WHAT YOU WILL DO: Output each record below exactly. No images go in the copy.
DATASET RECORDS section start
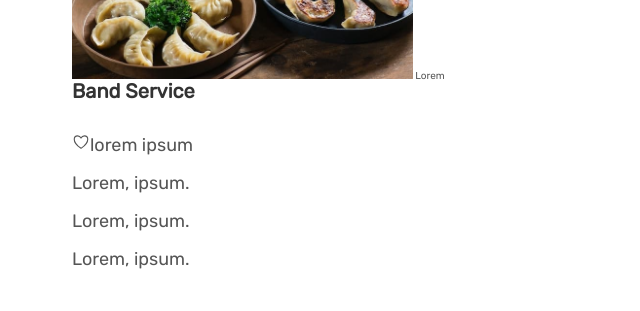
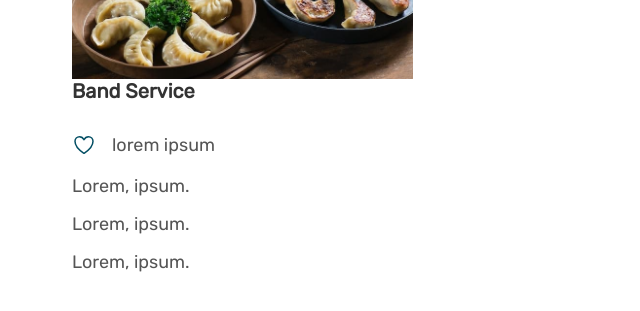
Before and after one commit to pawanchichirya/Events, a plain HTML site: page index.html in a window 1280 px wide. Shown: the part 3256-3567 px from the top of the page, 0-640 px from the left. Drawn offline with nearby package versions, Linux system fonts and the light colour scheme.

Commit message:
service sec

```diff
--- a/css/style.css
+++ b/css/style.css
@@ -295,4 +295,13 @@ body {
 
 .service-attribute {
   font-size: 1.8rem;
+  display: flex;
+  align-items: center;
+  gap: 1.6rem;
 }
+
+.icon {
+  height: 2.4rem;
+  width: 2.4rem;
+  color: #044f64;
+}
--- a/index.html
+++ b/index.html
@@ -145,11 +145,10 @@
             alt="band service"
             class="service-img"
           />
-          <span class="tag">Lorem</span>
           <p class="service-name">Band Service</p>
           <ul class="service-attributes">
             <li class="service-attribute">
-              <ion-icon name="heart-outline"></ion-icon><span>lorem ipsum</span>
+              <ion-icon name="heart-outline" class="icon"></ion-icon><span>lorem ipsum</span>
             </li>
             <li class="service-attribute">Lorem, ipsum.</li>
             <li class="service-attribute">Lorem, ipsum.</li>
```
DATASET RECORDS section end
SOLUTION BELOW:
Before and after one commit to pawanchichirya/Events, a plain HTML site: page index.html in a window 1280 px wide. Shown: the part 3256-3567 px from the top of the page, 0-640 px from the left. Drawn offline with nearby package versions, Linux system fonts and the light colour scheme.

Commit message:
service sec

```diff
--- a/css/style.css
+++ b/css/style.css
@@ -295,4 +295,13 @@ body {
 
 .service-attribute {
   font-size: 1.8rem;
+  display: flex;
+  align-items: center;
+  gap: 1.6rem;
 }
+
+.icon {
+  height: 2.4rem;
+  width: 2.4rem;
+  color: #044f64;
+}
--- a/index.html
+++ b/index.html
@@ -145,11 +145,10 @@
             alt="band service"
             class="service-img"
           />
-          <span class="tag">Lorem</span>
           <p class="service-name">Band Service</p>
           <ul class="service-attributes">
             <li class="service-attribute">
-              <ion-icon name="heart-outline"></ion-icon><span>lorem ipsum</span>
+              <ion-icon name="heart-outline" class="icon"></ion-icon><span>lorem ipsum</span>
             </li>
             <li class="service-attribute">Lorem, ipsum.</li>
             <li class="service-attribute">Lorem, ipsum.</li>
```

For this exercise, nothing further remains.